Rahul Ranjan, a PhD student at the Institute of Commonwealth Studies, remembers the late Bengali writer and social activist Mahasweta Devi, who was known for her sharp satires of gender inequality in India.

As a writer and social activist, Mahasweta Devi, who was born into a family of writers and social workers in what is now Bangladesh, immersed herself in the lives of India’s poor to chronicle the injustices against them in fiction.

She received numerous prestigious awards for her intellectual scholarship including the Roman Magsaysay Award (nicknamed the ‘Asian Nobel prize’), the Jnanpith and Padhma Shri awards. However, these awards cannot be the representatives for the rich tradition of writings that has been left behind for future generations. Her struggle, often reflected in her work, introduces a unique style in exploring subalternity.

In fact, her writings are an anomaly to the myth that survives within the academic scholarship. This is the myth of a separation between field and text, a debate that has drawn responses from across the disciplines and continues to survive through works that advocates for one over the other and so on.

Mahasweta Devi’s powerful publications on themes of social realism, caste and most important, Adivasi (indigenous people) allows the readers to meander through the complex, often intense, struggle faced by the most defenseless people on the map of nation-state.
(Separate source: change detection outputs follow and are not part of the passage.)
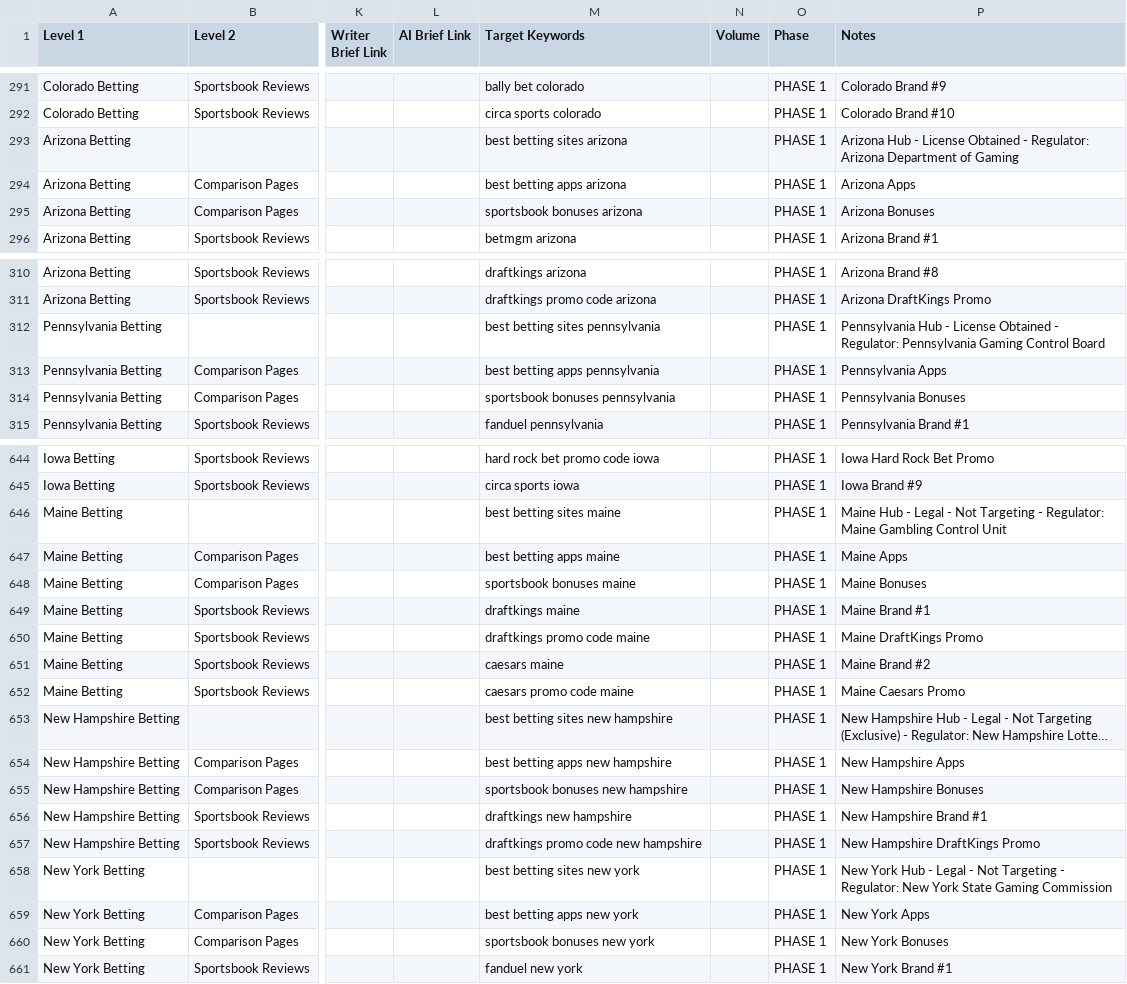
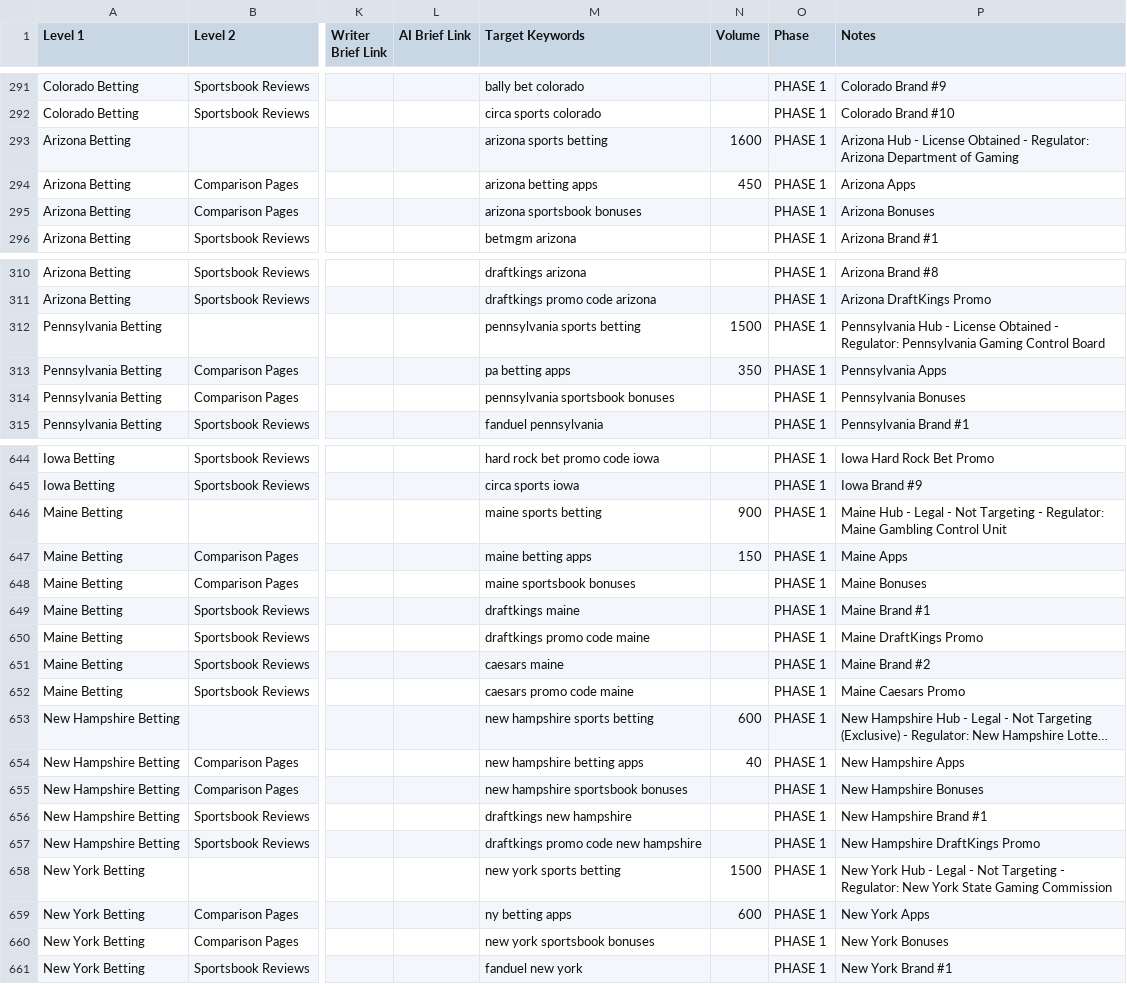
Before and after one commit to OnTheDotMediaLtd/test-topendsports-content-briefs, a CSV file: content-briefs-skill/assets/data/site-structure-english.csv, drawn as a sheet; only a part is shown, gaps mark what is left out; long unchanged cells end in …; the diff covers the shown part only; the diff names each change by its address in the sheet, - before the commit and + after, or states it on an @@ line.

```diff
--- a/content-briefs-skill/assets/data/site-structure-english.csv
+++ b/content-briefs-skill/assets/data/site-structure-english.csv
-M293 (Target Keywords): best betting sites arizona
+M293 (Target Keywords): arizona sports betting
-N293 (Volume): (empty)
+N293 (Volume): 1600
-M294 (Target Keywords): best betting apps arizona
+M294 (Target Keywords): arizona betting apps
-N294 (Volume): (empty)
+N294 (Volume): 450
-M295 (Target Keywords): sportsbook bonuses arizona
+M295 (Target Keywords): arizona sportsbook bonuses
-M312 (Target Keywords): best betting sites pennsylvania
+M312 (Target Keywords): pennsylvania sports betting
-N312 (Volume): (empty)
+N312 (Volume): 1500
-M313 (Target Keywords): best betting apps pennsylvania
+M313 (Target Keywords): pa betting apps
-N313 (Volume): (empty)
+N313 (Volume): 350
-M314 (Target Keywords): sportsbook bonuses pennsylvania
+M314 (Target Keywords): pennsylvania sportsbook bonuses
-M646 (Target Keywords): best betting sites maine
+M646 (Target Keywords): maine sports betting
-N646 (Volume): (empty)
+N646 (Volume): 900
-M647 (Target Keywords): best betting apps maine
+M647 (Target Keywords): maine betting apps
-N647 (Volume): (empty)
+N647 (Volume): 150
-M648 (Target Keywords): sportsbook bonuses maine
+M648 (Target Keywords): maine sportsbook bonuses
-M653 (Target Keywords): best betting sites new hampshire
+M653 (Target Keywords): new hampshire sports betting
-N653 (Volume): (empty)
+N653 (Volume): 600
-M654 (Target Keywords): best betting apps new hampshire
+M654 (Target Keywords): new hampshire betting apps
-N654 (Volume): (empty)
+N654 (Volume): 40
-M655 (Target Keywords): sportsbook bonuses new hampshire
+M655 (Target Keywords): new hampshire sportsbook bonuses
-M658 (Target Keywords): best betting sites new york
+M658 (Target Keywords): new york sports betting
-N658 (Volume): (empty)
+N658 (Volume): 1500
-M659 (Target Keywords): best betting apps new york
+M659 (Target Keywords): ny betting apps
-N659 (Volume): (empty)
+N659 (Volume): 600
-M660 (Target Keywords): sportsbook bonuses new york
+M660 (Target Keywords): new york sportsbook bonuses
```
Also changed, not shown: 135 edited cells elsewhere in this file, 4 other files.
Even when negotiating language differences, Devi’s words never fails to construct her character as docile, disempowered.

Her writings are drawn from personal ‘field’ experiences and ‘texts’ reflect the interaction between the two and emerge organically as one. They are written with clarity and powerful metaphors that push the frontiers of the reader’s imagination and create a visual-scape where one can sense the organic interplay of field and text. This is suggestive of the fearless relationship she had with the Adivasi communities, which she refuses to call ‘tribal’ because of the word’s colonial connotations, and spilled the ink about the same within her writings.

A prolific writer, Devi left behind an impressive collection of more than 100 novels and short stories encompassing themes of dispossession, rebellion, insurgencies and student movements in Calcutta. Written mainly in Bengali, but incorporating ‘tribal’ dialects, these works have been translated into English, Japanese, Italian, French and several Indian languages.
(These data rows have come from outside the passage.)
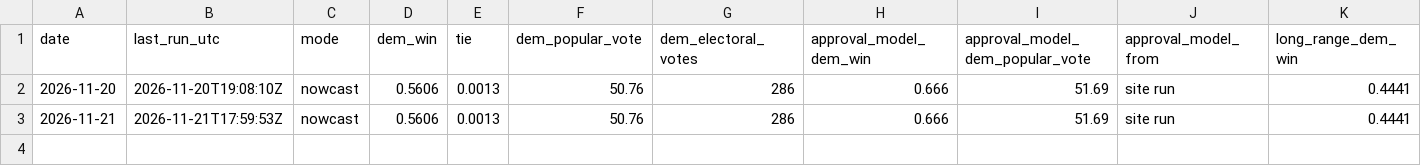
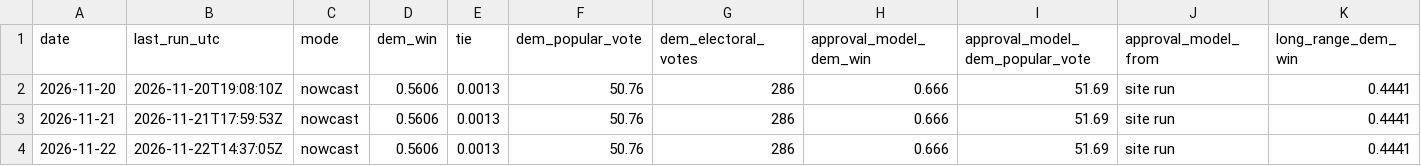
Before and after one commit to KA82205/tipping-point, a CSV file: pipeline/log/daily.csv, drawn as a sheet; only a part is shown; rows hold the shown columns only; the diff names each change by its address in the sheet, - before the commit and + after, or states it on an @@ line.

```diff
--- a/pipeline/log/daily.csv
+++ b/pipeline/log/daily.csv
+row 4: 2026-11-22 | 2026-11-22T14:37:05Z | nowcast | 0.5606 | 0.0013 | 50.76 | 286 | 0.666 | 51.69 | site run | 0.4441
```
Also changed, not shown: pipeline/log/states.csv, 4 other files.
Her first novel, Jhansi Rani (The queen of Jhansi), reconstructs the character of Laxmibai, a leading figure in the 1857 Indian Rebellion, who lost her life at the hands of colonisers. This powerful reclamation of history and historiography catapulted Devi into the world of ‘writing’.

But a major breakthrough, especially for the global reception of her work, came with the English translation of Imaginary Maps by Gayatri Spivak Chakravorty, considered one of the most influential postcolonial intellectuals. The translation brought one of the most poignant and succinct accounts of the struggle into global literary circulation.

However, what struck me as a non-native Bengali speaker is the recognition of what Devi gives to the rich oral tradition, Kathas, myths, storytelling and so on. There is beautiful illustration in her book, Chotti Munda and his Arrow, in which she noted: ‘These Adivasis do not find anyone writing about them, and they do not have script. They compose the stream of events into song, into words, they become something… a continuity. Their history is like a big flowing river going somewhere, not without a destination. Not without.’(P.10).

These lines reflect the immersion of Devi’s life into the rich history-writing practices and an unusual and indomitable spirit fighting together for causes that affected them. There is a plethora of work that has been produced by Devi, and each one of them is unique in delivering the insightful themes of social realism.

I get constant motivation from her work, which is so powerful and full of imagination. The narratives speak of the people’s history and experiences. As Spivak would say, they are ‘telling history’.

Rahul Ranjan is a PhD student at the Institute of Commonwealth Studies at the School of Advanced Study, University of London. His research focuses on ‘oral history, Adivasi and the land question in Jharkhand (India)’.